I beseech you therefore, brethren, by the mercies of God, that you present your bodies a living sacrifice, holy, acceptable to God, which is your reasonable service. And do not be conformed to this world, but be transformed by the renewing of your mind, that you may prove what is that good and acceptable and perfect will of God. (Romans 12:1–2—NKJV)

The words conform and transform sound somewhat the same, but there is a striking difference in meaning, not always evident in English. This subtle difference is magnified in the Scriptures. In English, conform means to comply, to act in accord or harmony with a standard, acquiescence, agreement; to correspond in form or character. Transform means to change in form, appearance, or structure; metamorphose; to change in condition, nature, or character; convert.

Conformity is more concerned with your relationship to standards whereas transform is concerned with the standards by which you relate. The rebel within mankind yearns to be non-conformist, but even non-conformists have a code of conduct. Codes of conduct are a form of conformity, an external form or fashion. Structure and form, congruity and agreement, fashion and style are prime movers to the conformer/non-conformist.

Transformation is illustrated by the world of electronics. A transformer is an electronic device which transfers electric energy from one circuit to another such that the frequency of the energy remains unchanged while the voltage and current usually change. The transformer on your toy train set utilizes the same household electricity that powers a heavy duty washing machine by transforming the energy so that the electricity is tame enough to run your little street lights and engines in the layout. The integrity of the energy is the same, it is just the application of the energy which morphs to meet the need, hence the idea of conversion.

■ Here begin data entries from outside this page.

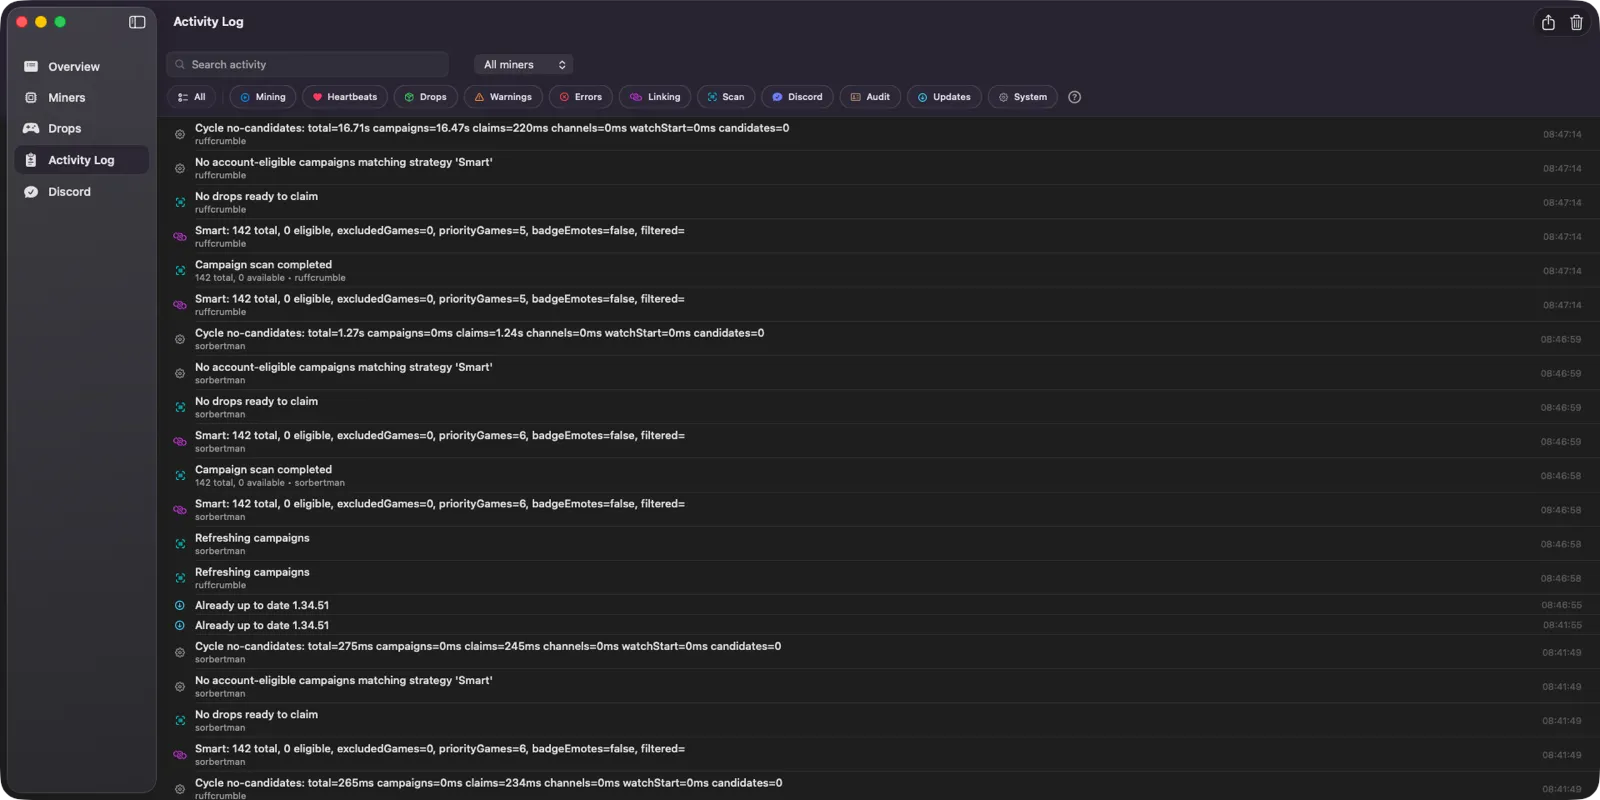
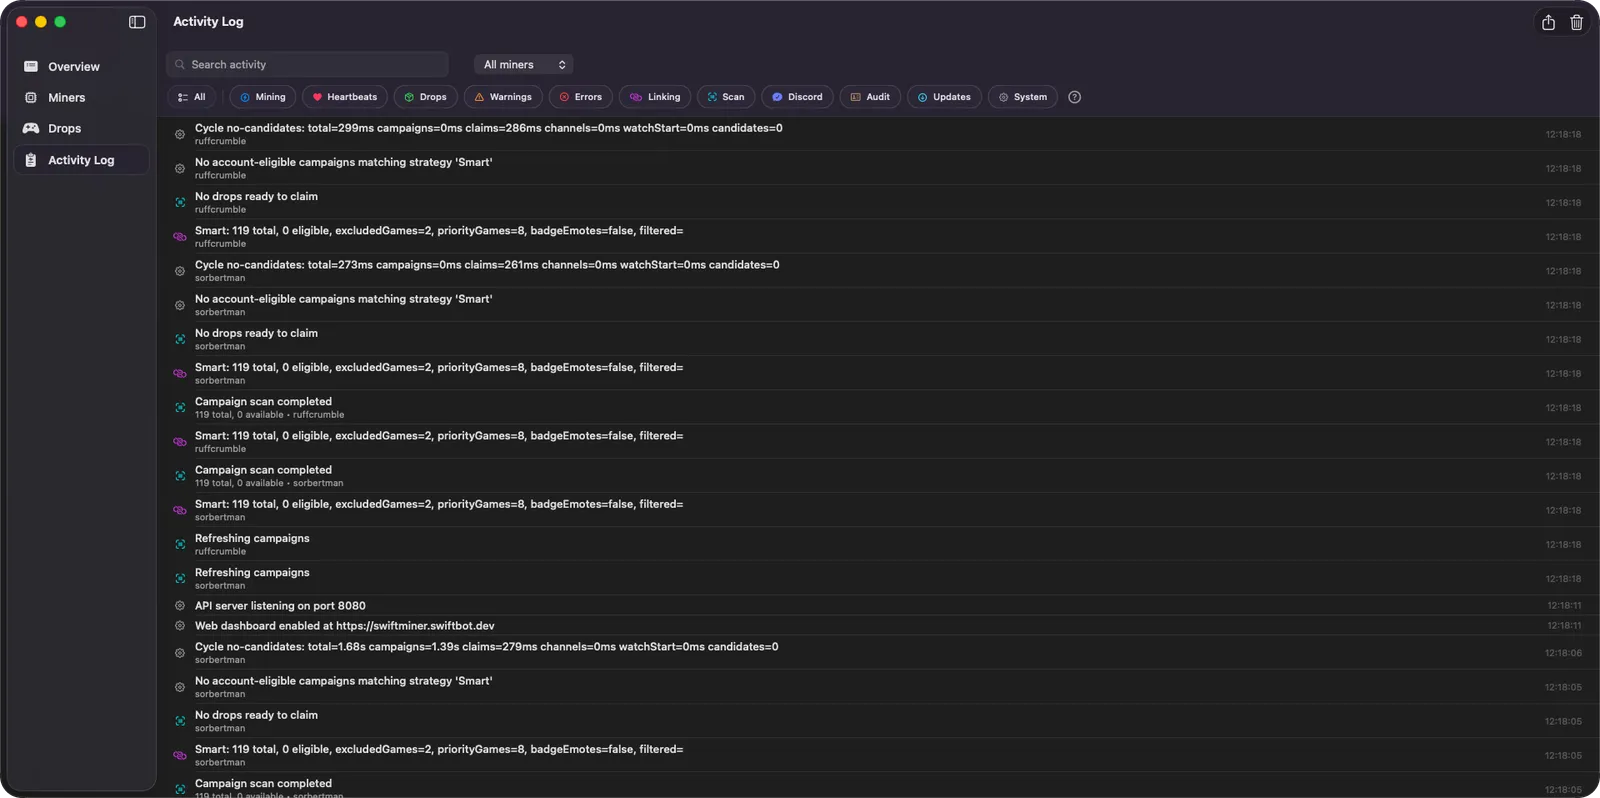
chore(website): refresh app screenshots for 1.40.1
Replaces the landing and help screenshots with captures of the current UI.
The previous set predated the Squad Health rename and the sidebar and card
restyling, so the shots contradicted the copy around them.

Each capture is cropped to the window rect, which drops the macOS drop shadow
the captures were taken with. The alpha is then rebuilt as a rounded rectangle
at the final size rather than resampled with the colour channels: resizing a
premultiplied edge with Lanczos leaves ringing along the window border, which
is what erased the crisp edge on the previous pass. Shadow bleed inside the
corner arcs is replaced with the nearest opaque pixel first, so downscaling
cannot smear black into the rounded edge. The corner radius is fitted per
capture scale (26px on the 2x window shots, 16px on the 1x Settings pane).

The Overview hero and the "whole group at a glance" card had been distinguished
by miner count, and the refreshed Overview is a five-miner shot, so the hero now
carries a two-miner capture and the five-miner one replaces the stale
multi-user pair.

webui-preview is now a light/dark pair driven by the existing data-screenshot
swap, rather than a single file. It had the drop shadow baked in while
.webui-showcase-image also applies one in CSS; the tight crop leaves the shadow
to the stylesheet. Its aspect changed, so the width and height attributes move
with it to keep the reserved space right.

Bumps screenshotAssetVersion as site.js asks, since the swapped URLs are
[…]

diff --git a/Website/public/index.html b/Website/public/index.html
@@ -319,7 +319,7 @@
                             <h3 class="text-2xl md:text-3xl font-bold mb-3 text-slate-900 dark:text-white">Web Dashboard</h3>
                             <p class="text-slate-500 dark:text-gray-400 text-sm md:text-base leading-relaxed">Check progress and control miners from your phone, tablet, or any browser on your network without keeping the main Mac app in front.</p>
                         </div>
-                        <img src="./assets/landing/webui-preview.webp" width="1254" height="1072" loading="lazy" decoding="async" alt="SwiftMiner Web Dashboard showing active Twitch Drops miners in a browser" class="webui-showcase-image">
+                        <img data-screenshot="webui-preview" src="./assets/landing/webui-preview-dark.webp" width="1344" height="763" loading="lazy" decoding="async" alt="SwiftMiner Web Dashboard showing a linked Twitch account's drop progress and priorities in a browser" class="webui-showcase-image">
                     </div>
                 </div>
             </div>

diff --git a/Website/public/help/best-practices/index.html b/Website/public/help/best-practices/index.html
@@ -83,7 +83,7 @@
                         <source srcset="../assets/img/overview-dark.webp" media="(prefers-color-scheme: dark)">
                         <img src="../assets/img/overview-light.webp" alt="SwiftMiner Overview dashboard" loading="lazy" decoding="async">
                     </picture>
-                    <div class="screenshot-caption">The Overview banner summarises fleet uptime, last poll and health, which is usually enough to tell if a session needs attention.</div>
+                    <div class="screenshot-caption">The Overview banner summarises average uptime, last poll and squad health, which is usually enough to tell if a session needs attention.</div>
                 </div>
 
                 <div class="screenshot-wrap">

diff --git a/Website/public/help/settings/index.html b/Website/public/help/settings/index.html
@@ -127,7 +127,7 @@
                         <source srcset="../assets/img/settings-accounts-dark.webp" media="(prefers-color-scheme: dark)">
                         <img src="../assets/img/settings-accounts-light.webp" alt="SwiftMiner Accounts settings" loading="lazy" decoding="async">
                     </picture>
-                    <div class="screenshot-caption">Accounts — authorised Twitch accounts, nicknames and the operator flag.</div>
+                    <div class="screenshot-caption">Accounts — authorised Twitch accounts, nicknames, the operator toggle and each miner's picture source.</div>
                 </div>
 
                 <ul>

diff --git a/Website/public/assets/js/site.js b/Website/public/assets/js/site.js
@@ -98,7 +98,7 @@ document.addEventListener('DOMContentLoaded', () => {
     
     // Bump whenever the landing screenshots are regenerated — the swapped URLs
     // are otherwise identical, so returning visitors keep the cached old ones.
-    const screenshotAssetVersion = '20260727';
+    const screenshotAssetVersion = '20260902';
 
     function applyTheme(isLight) {
         const theme = isLight ? 'light' : 'dark';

In the Scriptures, conformity is from the root word “schema,” meaning outward fashion, one thing fashioned as another, to shape. Philippians 2:8 says of our Lord, “being found in fashion as a man, He humbled Himself” to the death of the cross. Our verse above reminds you not to be conformed (fashioned after) the world. 1 Peter 1:14–15 reads, “As obedient children, not conforming yourselves to the former lusts, as in your ignorance; but as He who called you is holy, you also be holy in all your conduct.” Such conforming (relation to standards) is transitory, unstable, changeable—just as fashions are. The word is never used in the Bible to describe moral transformation or conversion. Actions, conventions, behaviors and manner of life which are nothing more than external expectations and codes (even good intentions and worthy resolutions) ignore the reality that those standards will be short-lived unless there is fundamental transformation within. Lasting standards of conduct arise from within. 1 Corinthians 7:31 tells you, “For the form of this world is passing away.”

Biblical transformation (“be transformed by the renewing of your mind”) is the work of the Holy Spirit. When new life is planted within you at your conversion by God’s grace, a “metamorphosis” takes place. The energy of redeeming grace and new life is yours; eternal life starts within and is seen by all without. Like a caterpillar that turns into a butterfly, your new nature will be unmistakable as a new form that conforms to the principles within you. “But we all…are being transformed into the same image from glory to glory, just as by the Spirit of the Lord” (2 Corinthians 3:18). “For whom He foreknew, He also predestined to be conformed (summorphos—inner, complete change as well as outer conformity) to the image of His Son” (Romans 8:29).

You cannot be a Christian merely by conforming to Christian codes of conduct. You can only be authentically Christian by the work of God transforming you from within, through faith in the substitutionary death of Jesus Christ. Are you born again? Are you being transformed by the renewing of your mind? Trust and obey.